Ever since I first started screencasting almost two years ago, I’ve been really surprised how few people are talking about how cool it is. It can be so hard to teach students at a distance how to use databases, and screencasting is the only tool that allows you to concretely demonstrate how they work. Add in the interactive components you can incorporate into a screencast using Captivate (and perhaps some of the other tools) and it really becomes a tremendous information literacy tool. I’m definitely a fan. So I’m totally excited to be attending Paul Pival’s SirsiDynix talk Show and Tell The Easy Way – An Introduction to Screencasting next week! And I hope you will come too. It’s Wednesday November 8th at 11 am Eastern/8am Pacific. And the best thing about it is, it’s free (you just need to register)! All you need is the Interweb and you’re good to go. Paul is a really great speaker and this is a topic that he knows quite well, so I think we’re all in for a really fun and educational hour.
Speaking of screencasting… I am on the program to be speaking at the ASIS&T 2006 Annual Conference, but I will not be able to attend due to funding limitations. So instead, I created a screencast of my entire presentation that they will be playing at the Wikis and Blogs panel. It’s all about my experiences creating conference wikis, why I did it in the first place, and what I’ve learned from it. I’ll be sure to make it available online after the conference.

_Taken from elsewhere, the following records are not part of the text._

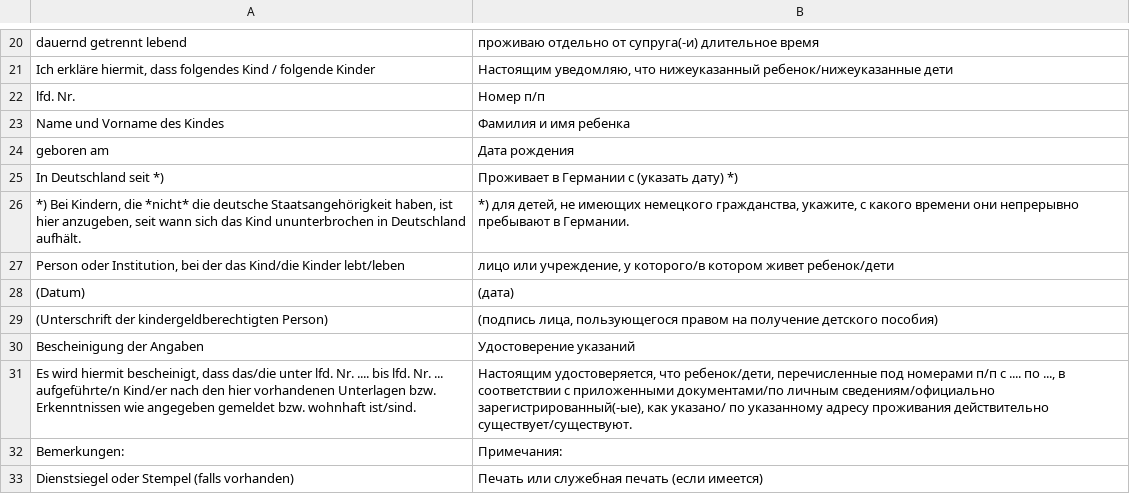
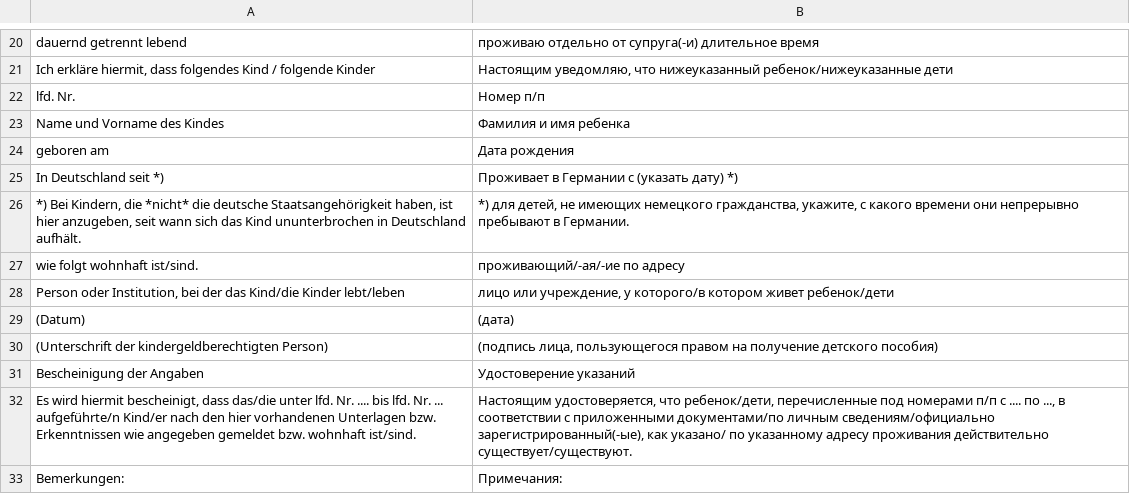
Before and after one commit to kub-berlin/formularprojekt, a CSV file: data/KG3b/ru.csv, drawn as a sheet; only a part is shown, gaps mark what is left out; the shorter side is filled out with more unchanged rows.

```diff
--- a/data/KG3b/ru.csv
+++ b/data/KG3b/ru.csv
@@ -26,2 +26,3 @@
 "*) Bei Kindern, die *nicht* die deutsche Staatsangehörigkeit haben, ist hier anzugeben, seit wann sich das Kind ununterbrochen in Deutschland aufhält.","*) для детей, не имеющих немецкого гражданства, укажите, с какого времени они непрерывно пребывают в Германии."
+"wie folgt wohnhaft ist/sind.","проживающий/-ая/-ие по адресу"
 "Person oder Institution, bei der das Kind/die Kinder lebt/leben","лицо или учреждение, у которого/в котором живет ребенок/дети"
```
Also changed, not shown: data/BerH/fr.csv, data/WBS-Einkommen/ru.csv, 1 other file.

I’d really hoped to go to ASIS&T, but they charge over $400 for speaker admission to the conference. Yikes! I’m not on a tenure track, so I wouldn’t go all the way to Austin just to give a talk and head home. I want to go to other people’s talks, learn, network, etc. I will only speak at a conference if 1) it’s online or for a good cause, 2) it’s fun and won’t cost me much to attend or 3) I’m getting paid. I just think charging a speaker (especially for the day they’re speaking) is no way to treat someone who is contributing to the success of your conference. What I really love about Information Today conferences is the appreciation that they show their speakers. I don’t need my ego stroked, but it’s nice to feel valued. I’m not a bigwig who can ask $2500 for a talk, but I do know that my time and effort is worth something and I shouldn’t just feel grateful to be asked to speak. Too many of us don’t know what we’re worth.

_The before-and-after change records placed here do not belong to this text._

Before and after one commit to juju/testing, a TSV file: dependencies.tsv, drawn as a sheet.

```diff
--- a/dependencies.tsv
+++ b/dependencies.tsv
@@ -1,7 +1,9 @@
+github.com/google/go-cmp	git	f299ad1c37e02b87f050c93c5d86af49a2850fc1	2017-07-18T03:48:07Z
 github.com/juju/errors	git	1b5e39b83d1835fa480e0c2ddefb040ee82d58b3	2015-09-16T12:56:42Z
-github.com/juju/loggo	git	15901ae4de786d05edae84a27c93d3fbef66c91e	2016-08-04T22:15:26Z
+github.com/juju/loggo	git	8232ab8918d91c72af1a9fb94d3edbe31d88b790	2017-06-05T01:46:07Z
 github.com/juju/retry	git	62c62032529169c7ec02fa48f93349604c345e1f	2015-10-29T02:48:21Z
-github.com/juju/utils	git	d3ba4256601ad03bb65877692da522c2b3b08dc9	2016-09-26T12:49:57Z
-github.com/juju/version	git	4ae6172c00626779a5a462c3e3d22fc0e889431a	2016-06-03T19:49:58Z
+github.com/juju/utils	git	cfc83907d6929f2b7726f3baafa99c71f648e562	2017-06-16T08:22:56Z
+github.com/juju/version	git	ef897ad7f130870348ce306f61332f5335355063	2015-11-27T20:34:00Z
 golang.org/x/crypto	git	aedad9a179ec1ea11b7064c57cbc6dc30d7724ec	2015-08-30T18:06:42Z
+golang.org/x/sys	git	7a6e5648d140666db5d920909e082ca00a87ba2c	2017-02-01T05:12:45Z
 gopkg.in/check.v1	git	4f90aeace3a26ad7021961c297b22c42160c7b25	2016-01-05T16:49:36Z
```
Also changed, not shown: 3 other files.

Still wish I was going though. Looks like a really cool conference with so many fascinating talks based on scholarly research. If you’re going, won’t you blog it for me?